▶ WORK TO BE COMPLETED: Within the material below, filter for lines that hold the word "Emissions".

▶ RECORD SET:
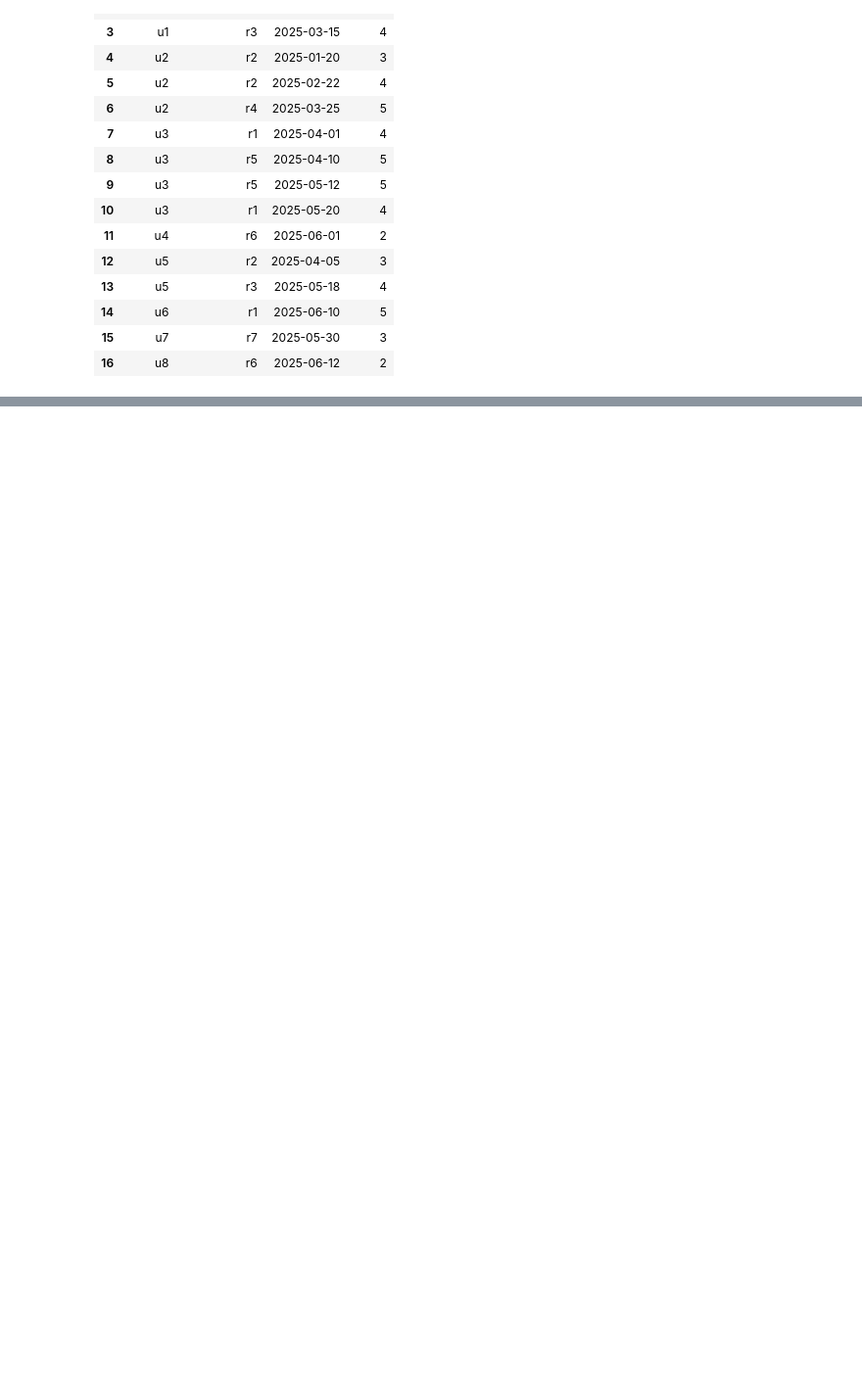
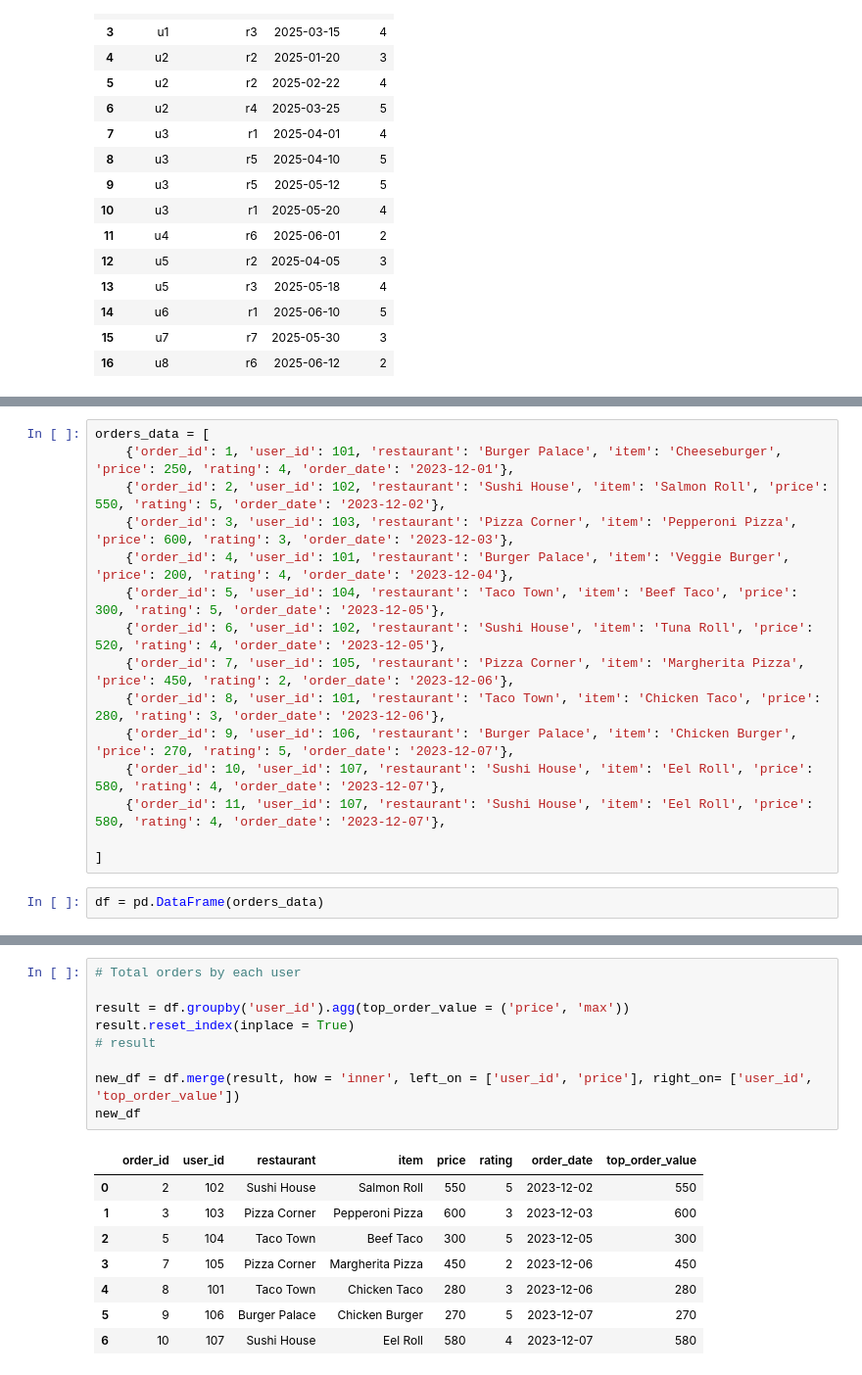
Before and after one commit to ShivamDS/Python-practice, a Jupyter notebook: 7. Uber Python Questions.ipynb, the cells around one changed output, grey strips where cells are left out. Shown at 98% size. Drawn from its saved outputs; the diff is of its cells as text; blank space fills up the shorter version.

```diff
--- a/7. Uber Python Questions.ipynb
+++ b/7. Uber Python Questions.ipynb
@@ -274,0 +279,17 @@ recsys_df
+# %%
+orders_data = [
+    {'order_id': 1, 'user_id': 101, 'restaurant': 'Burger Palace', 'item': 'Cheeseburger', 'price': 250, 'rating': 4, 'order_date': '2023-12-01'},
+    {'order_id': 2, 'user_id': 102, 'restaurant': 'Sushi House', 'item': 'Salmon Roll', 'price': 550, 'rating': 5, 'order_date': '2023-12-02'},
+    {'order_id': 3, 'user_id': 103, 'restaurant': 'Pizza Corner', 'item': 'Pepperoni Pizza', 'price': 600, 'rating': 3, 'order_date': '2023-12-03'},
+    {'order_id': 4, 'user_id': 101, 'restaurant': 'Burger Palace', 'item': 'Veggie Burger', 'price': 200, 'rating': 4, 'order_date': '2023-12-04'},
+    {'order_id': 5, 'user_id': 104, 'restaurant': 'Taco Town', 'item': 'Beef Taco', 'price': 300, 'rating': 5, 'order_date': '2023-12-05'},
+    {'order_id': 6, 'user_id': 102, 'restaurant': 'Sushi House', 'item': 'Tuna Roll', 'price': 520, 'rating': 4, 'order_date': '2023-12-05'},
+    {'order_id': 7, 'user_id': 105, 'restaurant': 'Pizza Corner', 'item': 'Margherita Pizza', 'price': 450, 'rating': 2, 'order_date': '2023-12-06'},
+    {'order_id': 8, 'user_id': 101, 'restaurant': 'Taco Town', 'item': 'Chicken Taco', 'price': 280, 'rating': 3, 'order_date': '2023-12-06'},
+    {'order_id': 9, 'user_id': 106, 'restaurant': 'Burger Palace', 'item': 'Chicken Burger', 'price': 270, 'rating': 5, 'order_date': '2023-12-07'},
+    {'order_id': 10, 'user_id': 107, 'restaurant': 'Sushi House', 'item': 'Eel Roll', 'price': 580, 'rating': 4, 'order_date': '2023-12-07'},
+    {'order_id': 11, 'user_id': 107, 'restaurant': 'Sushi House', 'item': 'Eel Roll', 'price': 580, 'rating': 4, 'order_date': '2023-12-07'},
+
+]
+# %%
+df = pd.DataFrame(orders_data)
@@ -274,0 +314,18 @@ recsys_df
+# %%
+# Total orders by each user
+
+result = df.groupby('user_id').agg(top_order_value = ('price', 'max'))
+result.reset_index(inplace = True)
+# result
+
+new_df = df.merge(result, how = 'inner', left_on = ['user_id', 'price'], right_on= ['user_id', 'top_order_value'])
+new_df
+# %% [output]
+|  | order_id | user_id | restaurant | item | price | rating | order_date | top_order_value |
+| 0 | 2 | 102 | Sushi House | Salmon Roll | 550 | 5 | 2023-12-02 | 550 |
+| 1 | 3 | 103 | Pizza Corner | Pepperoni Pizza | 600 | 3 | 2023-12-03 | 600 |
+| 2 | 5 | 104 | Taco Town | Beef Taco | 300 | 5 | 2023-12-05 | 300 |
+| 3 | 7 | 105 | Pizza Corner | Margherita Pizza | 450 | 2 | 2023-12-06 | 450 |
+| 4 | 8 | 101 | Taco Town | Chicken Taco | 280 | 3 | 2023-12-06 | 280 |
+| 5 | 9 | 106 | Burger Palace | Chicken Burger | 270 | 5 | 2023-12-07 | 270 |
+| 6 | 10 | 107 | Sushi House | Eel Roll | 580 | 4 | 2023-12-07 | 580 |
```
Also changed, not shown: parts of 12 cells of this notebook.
...
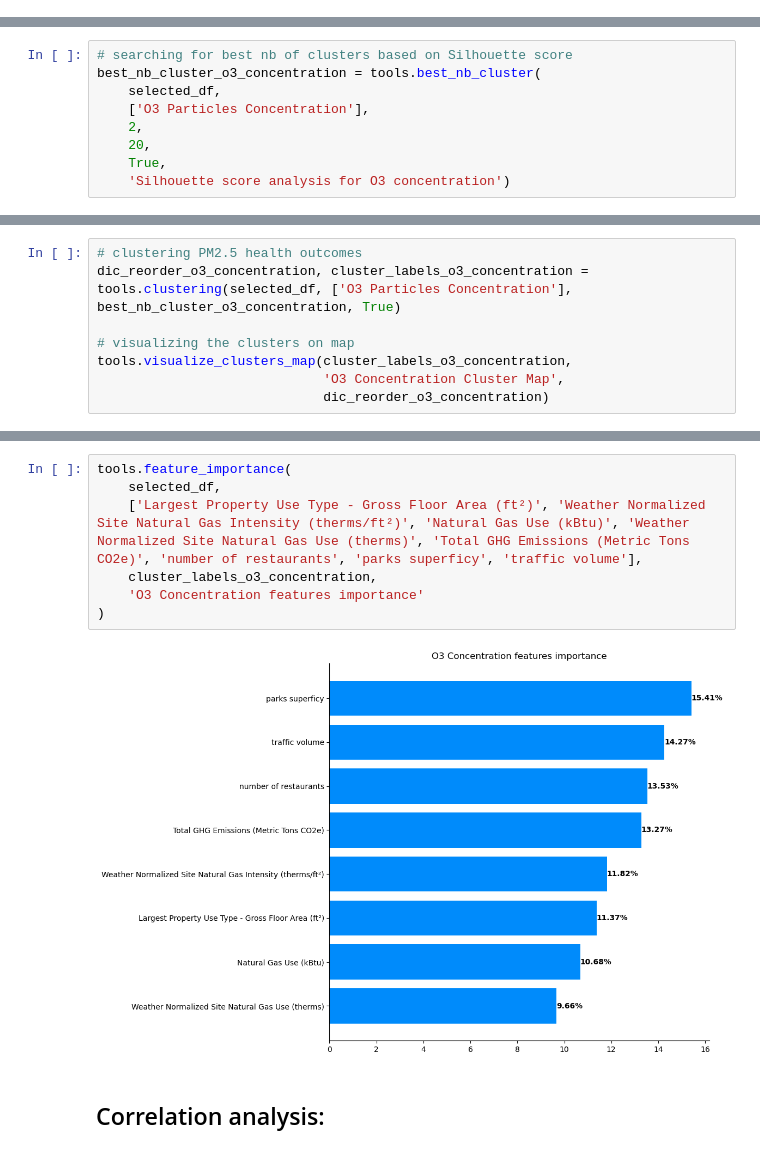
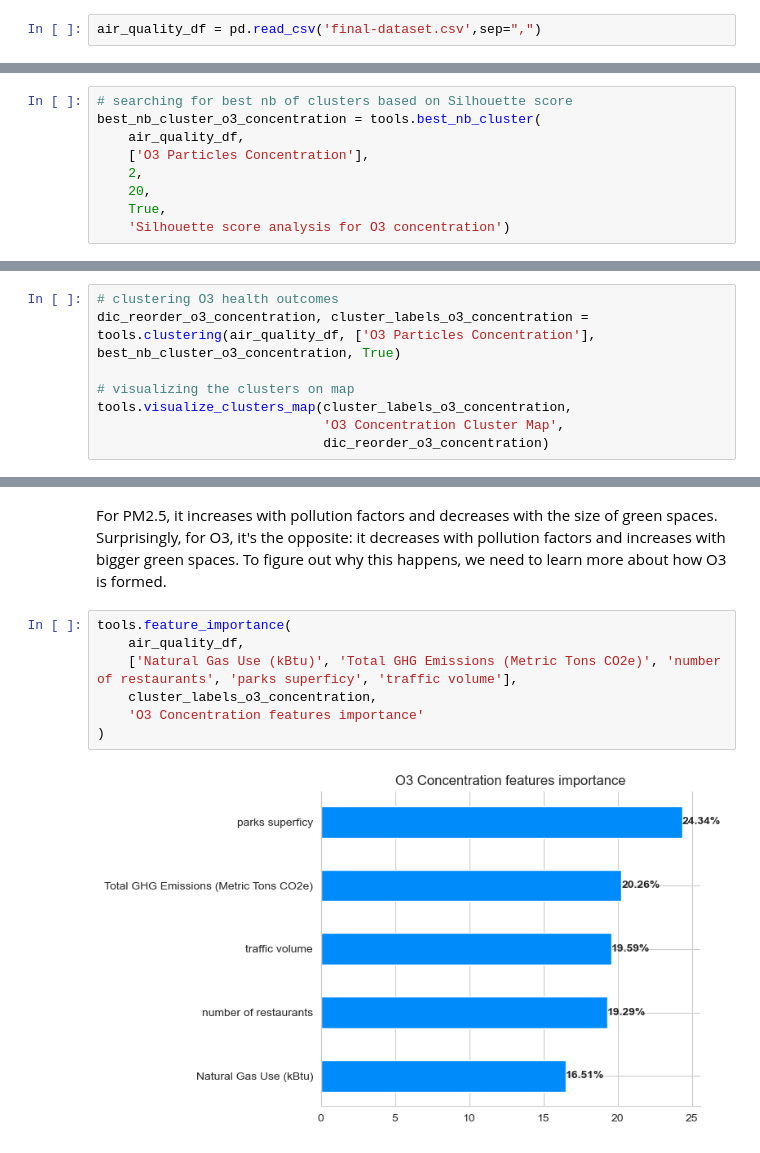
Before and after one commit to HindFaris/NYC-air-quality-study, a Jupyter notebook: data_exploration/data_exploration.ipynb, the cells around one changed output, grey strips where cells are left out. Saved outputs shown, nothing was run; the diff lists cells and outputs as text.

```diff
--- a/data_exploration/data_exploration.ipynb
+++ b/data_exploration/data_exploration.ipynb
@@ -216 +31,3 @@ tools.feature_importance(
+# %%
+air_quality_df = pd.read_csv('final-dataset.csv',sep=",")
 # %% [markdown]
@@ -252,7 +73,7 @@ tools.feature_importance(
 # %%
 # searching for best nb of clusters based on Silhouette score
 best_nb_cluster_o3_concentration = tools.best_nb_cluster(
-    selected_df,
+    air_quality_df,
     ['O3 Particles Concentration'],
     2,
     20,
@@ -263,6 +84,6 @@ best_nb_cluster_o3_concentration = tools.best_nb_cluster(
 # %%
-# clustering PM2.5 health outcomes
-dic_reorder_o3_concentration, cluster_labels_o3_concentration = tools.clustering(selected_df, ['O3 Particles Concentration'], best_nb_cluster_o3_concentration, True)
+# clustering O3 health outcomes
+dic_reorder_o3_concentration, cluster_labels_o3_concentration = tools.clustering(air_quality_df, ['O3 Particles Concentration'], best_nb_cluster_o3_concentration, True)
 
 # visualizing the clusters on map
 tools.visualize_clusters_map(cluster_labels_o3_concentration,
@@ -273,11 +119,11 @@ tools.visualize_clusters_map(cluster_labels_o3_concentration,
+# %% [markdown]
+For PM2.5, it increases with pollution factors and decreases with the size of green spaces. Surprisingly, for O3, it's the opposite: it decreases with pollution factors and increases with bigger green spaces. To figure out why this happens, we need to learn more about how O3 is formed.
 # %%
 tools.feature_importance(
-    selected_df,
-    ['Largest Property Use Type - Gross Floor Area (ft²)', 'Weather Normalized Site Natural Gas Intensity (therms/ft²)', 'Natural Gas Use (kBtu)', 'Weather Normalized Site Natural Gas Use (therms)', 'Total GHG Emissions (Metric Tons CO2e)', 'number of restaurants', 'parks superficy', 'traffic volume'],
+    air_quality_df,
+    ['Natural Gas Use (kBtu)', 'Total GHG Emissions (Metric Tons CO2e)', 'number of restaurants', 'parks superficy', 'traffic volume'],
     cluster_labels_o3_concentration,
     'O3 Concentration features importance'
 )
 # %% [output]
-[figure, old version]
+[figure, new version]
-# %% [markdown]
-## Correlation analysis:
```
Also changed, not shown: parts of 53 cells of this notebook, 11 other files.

▶ ANSWER SPACE:
-    ['Largest Property Use Type - Gross Floor Area (ft²)', 'Weather Normalized Site Natural Gas Intensity (therms/ft²)', 'Natural Gas Use (kBtu)', 'Weather Normalized Site Natural Gas Use (therms)', 'Total GHG Emissions (Metric Tons CO2e)', 'number of restaurants', 'parks superficy', 'traffic volume'],
+    ['Natural Gas Use (kBtu)', 'Total GHG Emissions (Metric Tons CO2e)', 'number of restaurants', 'parks superficy', 'traffic volume'],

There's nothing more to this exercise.